Black and Blue Cohosh Forest

Sandy loam, a substance created by the breakdown of minerals (rock) mixed with the breakdown of carbon (tree or grass detritus). Sandy loam is what we all want, because it is the best all around substrate for growing the plants we love the most: GoldensealGinsengBlack and Blue CohoshWild YamTwinleafBloodroot, Stonerooot, Mayapple — the entire interconnected clan of powerfully medicinal shade-loving forest roots. My book “Growing At-Risk” gives a chapter on each of these (and other) herbs of the hardwood forest biome. Let’s look a bit deeper into what can be done to bring these entities down home and help them prosper!

Survey the growing area. It may be a woodland with trees, brush and diverse broadleaf species already intact. If this is the case, identify areas overgrown by weedy species or heavily shaded by dead wood or thin-able trees. Such areas have often been left undisturbed for some time, and the soil may be rich and undisturbed.

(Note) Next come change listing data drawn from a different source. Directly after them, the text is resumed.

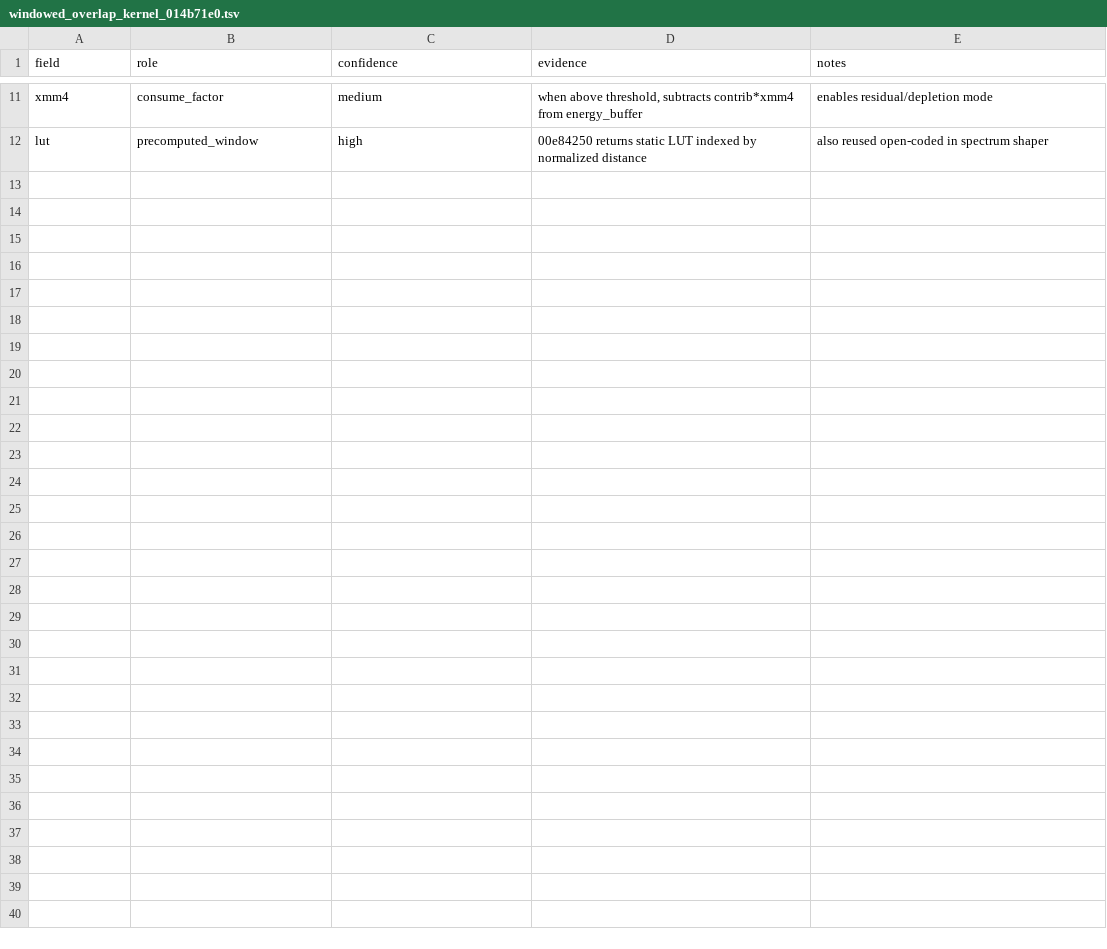
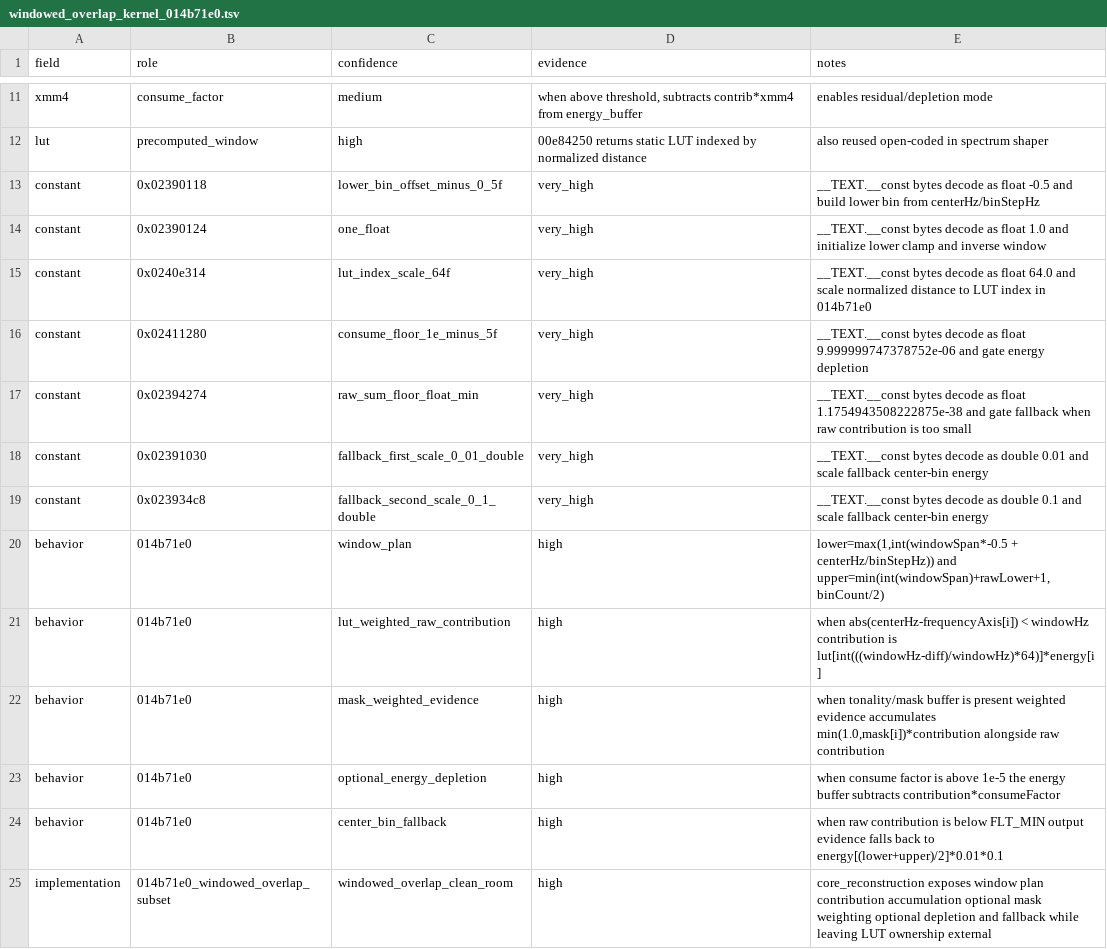
Before and after one commit to MichaelxBelmonte/progettoreverse, a TSV file: data/windowed_overlap_kernel_014b71e0.tsv, drawn as a sheet; only a part is shown, gaps mark what is left out; the diff names each change by its address in the sheet, - before the commit and + after, or states it on an @@ line.

Commit message:
Add windowed overlap kernel subset

```diff
--- a/data/windowed_overlap_kernel_014b71e0.tsv
+++ b/data/windowed_overlap_kernel_014b71e0.tsv
+row 13: constant | 0x02390118 | lower_bin_offset_minus_0_5f | very_high | __TEXT.__const bytes decode as float -0.5 and build lower bin from centerHz/binStepHz
+row 14: constant | 0x02390124 | one_float | very_high | __TEXT.__const bytes decode as float 1.0 and initialize lower clamp and inverse window
+row 15: constant | 0x0240e314 | lut_index_scale_64f | very_high | __TEXT.__const bytes decode as float 64.0 and scale normalized distance to LUT index in 014b71e0
+row 16: constant | 0x02411280 | consume_floor_1e_minus_5f | very_high | __TEXT.__const bytes decode as float 9.999999747378752e-06 and gate energy depletion
+row 17: constant | 0x02394274 | raw_sum_floor_float_min | very_high | __TEXT.__const bytes decode as float 1.1754943508222875e-38 and gate fallback when raw contribution is too small
+row 18: constant | 0x02391030 | fallback_first_scale_0_01_double | very_high | __TEXT.__const bytes decode as double 0.01 and scale fallback center-bin energy
+row 19: constant | 0x023934c8 | fallback_second_scale_0_1_double | very_high | __TEXT.__const bytes decode as double 0.1 and scale fallback center-bin energy
+row 20: behavior | 014b71e0 | window_plan | high | lower=max(1,int(windowSpan*-0.5 + centerHz/binStepHz)) and upper=min(int(windowSpan)+rawLower+1,binCount/2)
+row 21: behavior | 014b71e0 | lut_weighted_raw_contribution | high | when abs(centerHz-frequencyAxis[i]) < windowHz contribution is lut[int(((windowHz-diff)/windowHz)*64)]*energy[i]
+row 22: behavior | 014b71e0 | mask_weighted_evidence | high | when tonality/mask buffer is present weighted evidence accumulates min(1.0,mask[i])*contribution alongside raw contribution
+row 23: behavior | 014b71e0 | optional_energy_depletion | high | when consume factor is above 1e-5 the energy buffer subtracts contribution*consumeFactor
+row 24: behavior | 014b71e0 | center_bin_fallback | high | when raw contribution is below FLT_MIN output evidence falls back to energy[(lower+upper)/2]*0.01*0.1
+row 25: implementation | 014b71e0_windowed_overlap_subset | windowed_overlap_clean_room | high | core_reconstruction exposes window plan contribution accumulation optional mask weighting optional depletion and fallback while leaving LUT ownership external
```
Also changed, not shown: 6 other files.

Clear away dead wood and crowded trees, giving access to the forest floor and providing more light to the growing beds. Forest roots like dappled shade, where sunlight moves across the moist and humus-laden soil in amorphous patches.

After all, even shade-loving herbs eat light! Remove existing weedy species and push your spade into the ground. If you have at least 6 inches of good dirt, then it’s a go. Pull the existing mulch away from the planting bed, which should be at

Mayapple Forest

least 4 feet wide, arranged with a path to the side to guide forest creatures and humans away from the planting, not over the top of the sensitive plants. Pile the mulch in the path, and plant the dormant roots in the bed, then rake the mulch back over the top of the bed. Mark the bed with a heavy stake and a label giving the date and the species planted there. Metal tags may be used for this, so that they do not fade or disintegrate with time. You will be oh-so-happy that you marked your planting spot!

 

Read full article via Ricoh’s Blog: A Deeper Look at Forest Roots